Print the data that follows word for word, leaving out any picture.

[Task inputs Boundary: Start]

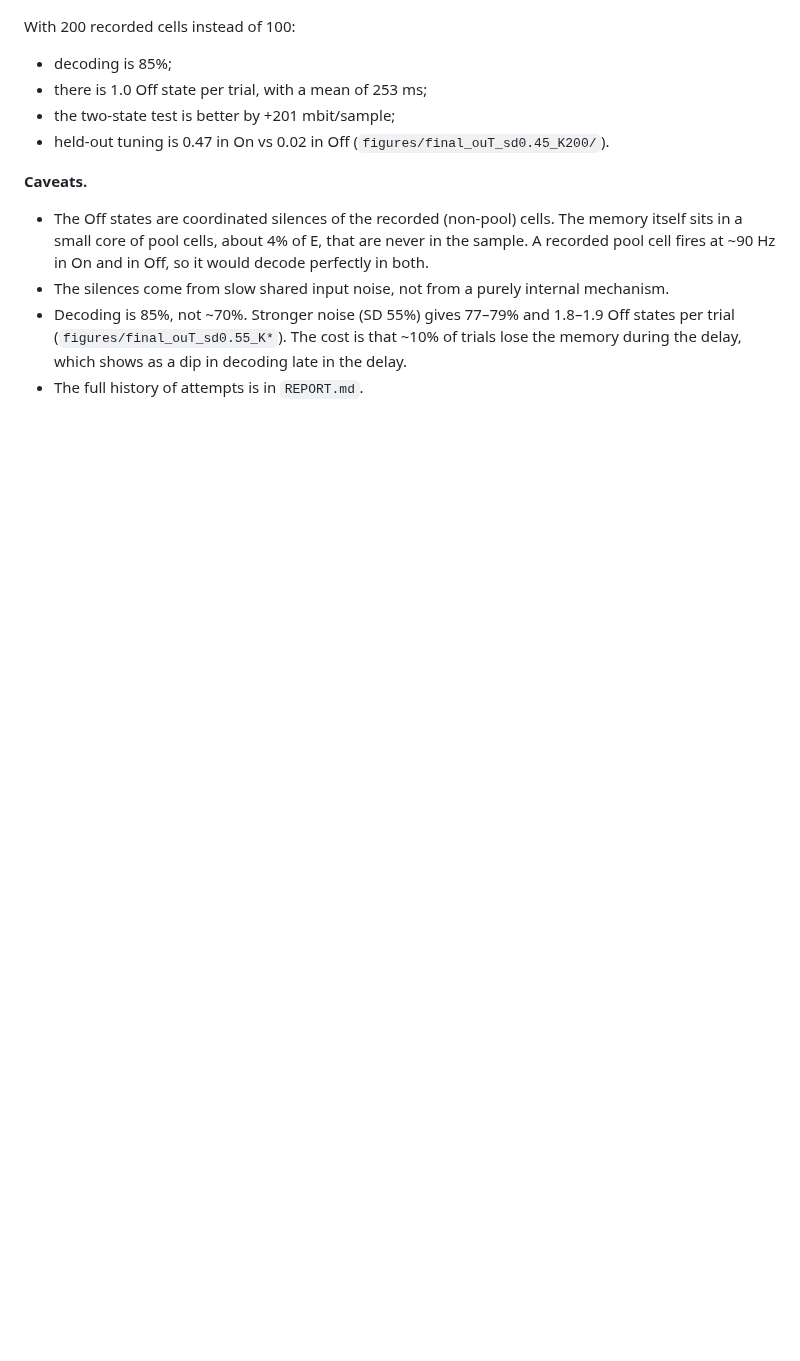
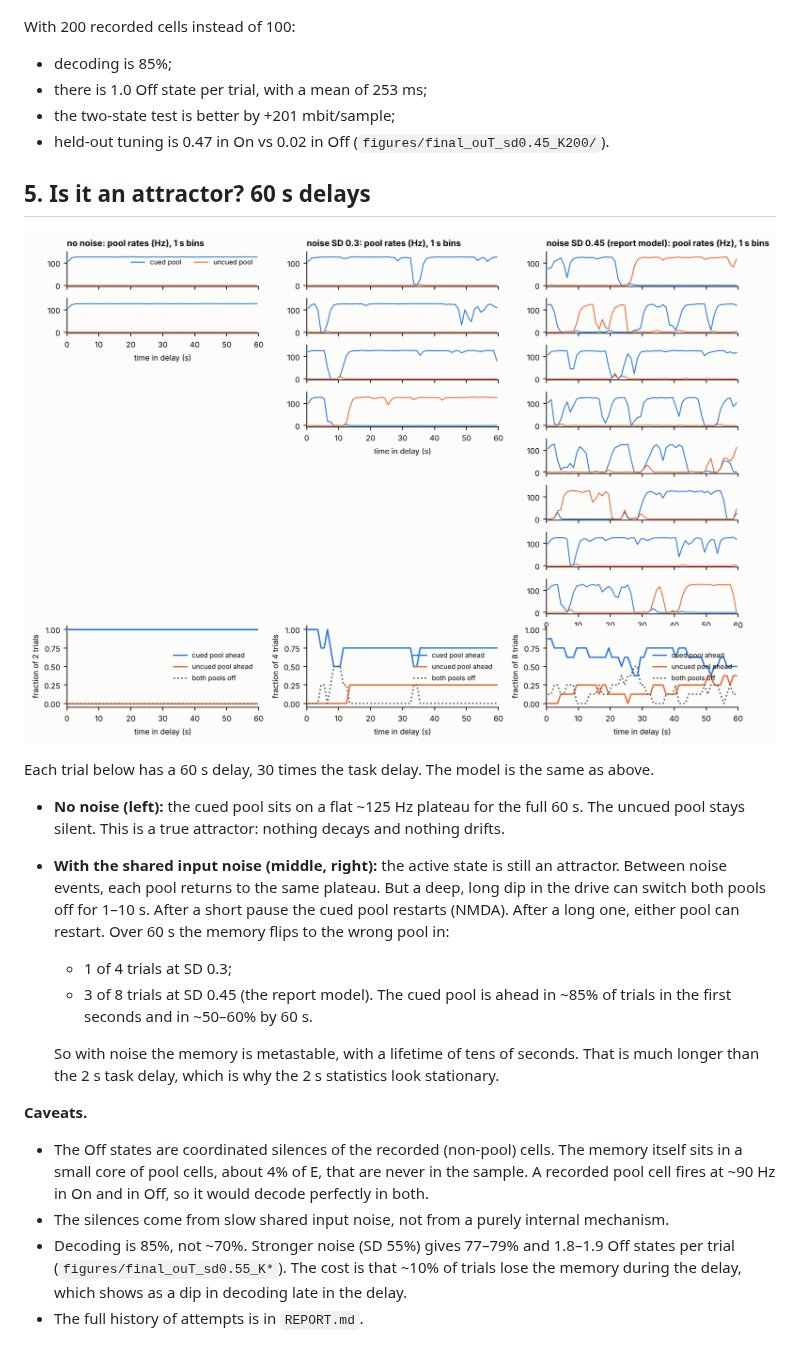
Before and after one commit to jmourabarbosa/gamma_bursts-, a Markdown page: REPORT_SHORT.md, the part around the change. Rendered like a GitHub page; pictures changed too: figures/long_trials_60s.png (added); blank space fills up the shorter version.

Commit message:
Long-delay (60 s) attractor test: stable without noise, metastable (tens of s) with noise
Co-Authored-By: Claude Opus 5.5 <noreply@anthropic.com>
Claude-Session: https://claude.ai/code/session_01HxHizM9dnKDoaoQKugtS4o

```diff
--- a/REPORT_SHORT.md
+++ b/REPORT_SHORT.md
@@ -52,6 +52,23 @@ With 200 recorded cells instead of 100:
 - the two-state test is better by +201 mbit/sample;
 - held-out tuning is 0.47 in On vs 0.02 in Off (`figures/final_ouT_sd0.45_K200/`).
 
+## 5. Is it an attractor? 60 s delays
+![long](figures/long_trials_60s.png)
+
+Each trial below has a 60 s delay, 30 times the task delay. The model is the same as above.
+- **No noise (left):** the cued pool sits on a flat ~125 Hz plateau for the full 60 s. The
+  uncued pool stays silent. This is a true attractor: nothing decays and nothing drifts.
+- **With the shared input noise (middle, right):** the active state is still an attractor. Between
+  noise events, each pool returns to the same plateau. But a deep, long dip in the drive can switch
+  both pools off for 1–10 s. After a short pause the cued pool restarts (NMDA). After a long one,
+  either pool can restart. Over 60 s the memory flips to the wrong pool in:
+  - 1 of 4 trials at SD 0.3;
+  - 3 of 8 trials at SD 0.45 (the report model). The cued pool is ahead in ~85% of trials in the
+    first seconds and in ~50–60% by 60 s.
+
+  So with noise the memory is metastable, with a lifetime of tens of seconds. That is much longer
+  than the 2 s task delay, which is why the 2 s statistics look stationary.
+
 **Caveats.**
 - The Off states are coordinated silences of the recorded (non-pool) cells. The memory itself
   sits in a small core of pool cells, about 4% of E, that are never in the sample. A recorded pool
```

[Task inputs Boundary: End]

Response to this task:
Before and after one commit to jmourabarbosa/gamma_bursts-, a Markdown page: REPORT_SHORT.md, the part around the change. Rendered like a GitHub page; pictures changed too: figures/long_trials_60s.png (added); blank space fills up the shorter version.

Commit message:
Long-delay (60 s) attractor test: stable without noise, metastable (tens of s) with noise
Co-Authored-By: Claude Opus 5.5 <noreply@anthropic.com>
Claude-Session: https://claude.ai/code/session_01HxHizM9dnKDoaoQKugtS4o

```diff
--- a/REPORT_SHORT.md
+++ b/REPORT_SHORT.md
@@ -52,6 +52,23 @@ With 200 recorded cells instead of 100:
 - the two-state test is better by +201 mbit/sample;
 - held-out tuning is 0.47 in On vs 0.02 in Off (`figures/final_ouT_sd0.45_K200/`).
 
+## 5. Is it an attractor? 60 s delays
+![long](figures/long_trials_60s.png)
+
+Each trial below has a 60 s delay, 30 times the task delay. The model is the same as above.
+- **No noise (left):** the cued pool sits on a flat ~125 Hz plateau for the full 60 s. The
+  uncued pool stays silent. This is a true attractor: nothing decays and nothing drifts.
+- **With the shared input noise (middle, right):** the active state is still an attractor. Between
+  noise events, each pool returns to the same plateau. But a deep, long dip in the drive can switch
+  both pools off for 1–10 s. After a short pause the cued pool restarts (NMDA). After a long one,
+  either pool can restart. Over 60 s the memory flips to the wrong pool in:
+  - 1 of 4 trials at SD 0.3;
+  - 3 of 8 trials at SD 0.45 (the report model). The cued pool is ahead in ~85% of trials in the
+    first seconds and in ~50–60% by 60 s.
+
+  So with noise the memory is metastable, with a lifetime of tens of seconds. That is much longer
+  than the 2 s task delay, which is why the 2 s statistics look stationary.
+
 **Caveats.**
 - The Off states are coordinated silences of the recorded (non-pool) cells. The memory itself
   sits in a small core of pool cells, about 4% of E, that are never in the sample. A recorded pool
```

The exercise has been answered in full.